Clearly, the agency is hoping that Judge Buchwald will change her mind about Libor antitrust claims – a dim prospect, as I’ll explain – or that the 2nd Circuit Court of Appeals has a different view of antitrust injury than she does. Either way, NCUA is apparently so confident that antitrust will be restored as a cause of action for Libor rate-rigging that it is only asserting antitrust claims, eschewing alternative fraud or securities causes of action.

For file-sharing sites, old songs are big new problem

Alison Frankel
Sep 23, 2013 20:17 UTC

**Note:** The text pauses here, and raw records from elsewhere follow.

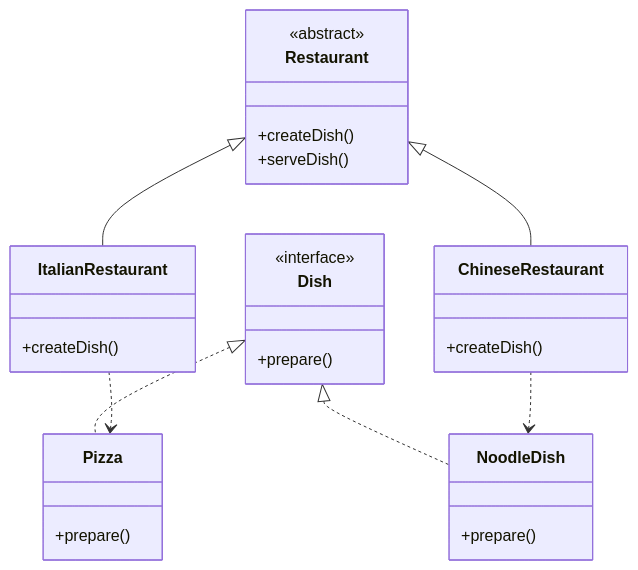
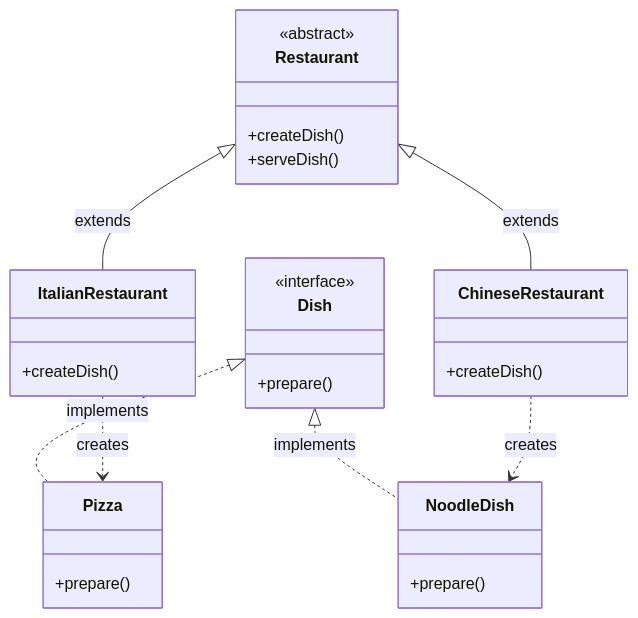
Before and after one commit to TechFille006/OOP: the second of 8 diagrams in design_patterns.md, drawn with Mermaid. The commit also changed other lines of this file, not shown here.

````diff
--- a/design_patterns.md
+++ b/design_patterns.md
@@ -43,30 +43,30 @@
 ```mermaid
 classDiagram
     class Restaurant {
         <<abstract>>
         +createDish()
         +serveDish()
     }
     class ItalianRestaurant {
         +createDish()
     }
     class ChineseRestaurant {
         +createDish()
     }
     class Dish {
         <<interface>>
         +prepare()
     }
     class Pizza {
         +prepare()
     }
     class NoodleDish {
         +prepare()
     }
-    Restaurant <|-- ItalianRestaurant
-    Restaurant <|-- ChineseRestaurant
-    Dish <|.. Pizza
-    Dish <|.. NoodleDish
-    ItalianRestaurant ..> Pizza
-    ChineseRestaurant ..> NoodleDish
+    Restaurant <|-- ItalianRestaurant : extends
+    Restaurant <|-- ChineseRestaurant : extends
+    Dish <|.. Pizza : implements
+    Dish <|.. NoodleDish : implements
+    ItalianRestaurant ..> Pizza : creates
+    ChineseRestaurant ..> NoodleDish : creates
 ```
````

Off the top of your head, do you know whether the Jim Croce hit “Bad, Bad Leroy Brown” was recorded before February 15, 1972? How about Don McLean’s “American Pie”? Thankfully, most of us don’t need to clog our brains with the knowledge that Croce’s song was third on Billboard’s year-end chart in 1973 and McLean’s, recorded in late 1971, was third on the 1972 chart. But then, most of us aren’t Internet service providers that rely upon the safe harbor protections of the Digital Millennium Copyright Act of 1998. For Internet sites engaged in any kind of file-sharing, there’s now a deep gulch of potential liability dividing songs that came out before and after February 1972, when Congress passed the Copyright Act. And unless Congress acts to fill in the gap, video-sharing sites have to be very concerned about permitting users to upload files containing any old songs at all, for fear that they predate the Copyright Act.

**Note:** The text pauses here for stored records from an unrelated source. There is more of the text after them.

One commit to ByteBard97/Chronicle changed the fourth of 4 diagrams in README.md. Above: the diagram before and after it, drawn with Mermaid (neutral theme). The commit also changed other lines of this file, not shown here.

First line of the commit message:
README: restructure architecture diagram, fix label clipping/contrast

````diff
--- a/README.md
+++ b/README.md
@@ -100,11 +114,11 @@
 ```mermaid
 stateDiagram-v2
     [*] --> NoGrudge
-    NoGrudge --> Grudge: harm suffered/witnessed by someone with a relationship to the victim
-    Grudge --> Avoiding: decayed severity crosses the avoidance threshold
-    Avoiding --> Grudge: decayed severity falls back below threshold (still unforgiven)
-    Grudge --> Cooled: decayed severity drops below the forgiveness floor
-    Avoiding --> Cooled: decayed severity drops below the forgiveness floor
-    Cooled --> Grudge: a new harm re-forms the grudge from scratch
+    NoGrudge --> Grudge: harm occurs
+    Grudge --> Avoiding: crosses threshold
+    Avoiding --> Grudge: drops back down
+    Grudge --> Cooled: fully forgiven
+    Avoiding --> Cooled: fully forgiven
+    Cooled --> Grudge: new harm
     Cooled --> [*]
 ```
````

That’s the consequence of a summary judgment ruling last week by U.S. District Judge Ronnie Abrams of Manhattan, in a case brought by recording companies against the video-sharing site Vimeo. Abrams ruled that although Vimeo is broadly entitled to DMCA safe harbor protection, the music companies may proceed with claims based on 55 potentially infringing videos either uploaded or otherwise publicly acknowledged by Vimeo staffers. The recording companies didn’t alert Vimeo that any of the videos breached copyrights, but the judge said that Vimeo staff may have known the IP was infringed or else disregarded red-flag warnings about misuse of copyrighted material. Judge Abrams also said that regardless of Vimeo’s anti-infringement policies and actions, there simply is no safe harbor under the DMCA when it comes to common-law copyright misappropriation claims based on songs that predate the federal Copyright Act. In combination, Abrams’ findings mean that Internet sites have no easy escape from litigation over files containing old songs, even when copyright owners don’t provide notice of infringement. If the ruling holds up, it would make more sense for sites simply to ban potentially actionable files rather than try to figure out whether songs in user-uploaded files were recorded before or after February 1972.

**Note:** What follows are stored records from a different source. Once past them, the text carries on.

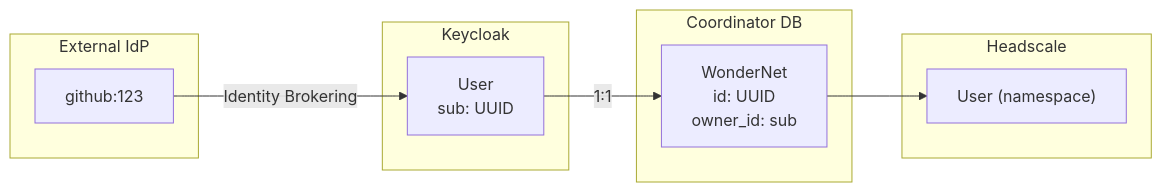
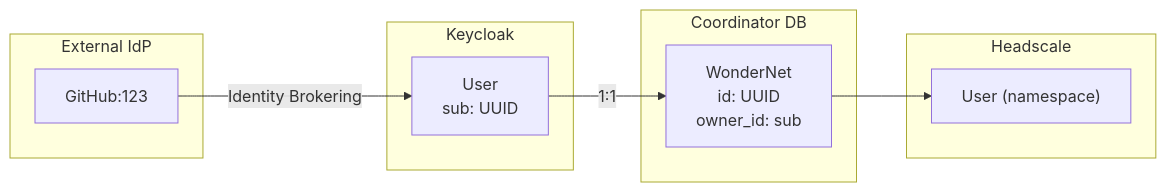
One commit to STRRL/wonder-mesh-net changed the third of 7 diagrams in docs/AUTH_DESIGN.md. Above: the diagram before and after it, drawn with Mermaid. The commit also changed other lines of this file, not shown here.

````diff
--- a/docs/AUTH_DESIGN.md
+++ b/docs/AUTH_DESIGN.md
@@ -171,22 +171,22 @@
 ```mermaid
 flowchart LR
     subgraph external["External IdP"]
-        ext_id["github:123"]
+        ext_id["GitHub:123"]
     end
 
     subgraph keycloak["Keycloak"]
         kc_user["User<br/>sub: UUID"]
     end
 
     subgraph coordinator["Coordinator DB"]
         wondernet["WonderNet<br/>id: UUID<br/>owner_id: sub"]
     end
 
     subgraph headscale["Headscale"]
         hs_user["User (namespace)"]
     end
 
     ext_id --> |"Identity Brokering"| kc_user
     kc_user --> |"1:1"| wondernet
     wondernet --> hs_user
 ```
````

As Abrams explained in her decision, she is not the first court to consider the DMCA’s safe harbor protection for pre-1972 songs. In October 2011, her Manhattan federal court colleague William Pauley reached a different conclusion from Abrams in Capitol Records v. MP3tunes. The recording companies in the MP3 case, like those in the Vimeo case, argued that the DMCA can only protect defendants from federal copyright claims, not state or common-law claims, because the Copyright Act specified that it does not annul or limit IP rights that existed before its passage in 1972. Judge Pauley found that to be too cramped a reading of the Copyright Act. In context, he said, it’s clear that the Copyright Act wasn’t intended to prohibit all regulation of pre-1972 recordings; the law’s language on “infringement of copyrights” is meant to encompass violations of both federal and state protections, Pauley wrote. So the DMCA’s safe harbor, according to Pauley, similarly extends to alleged state and federal violations.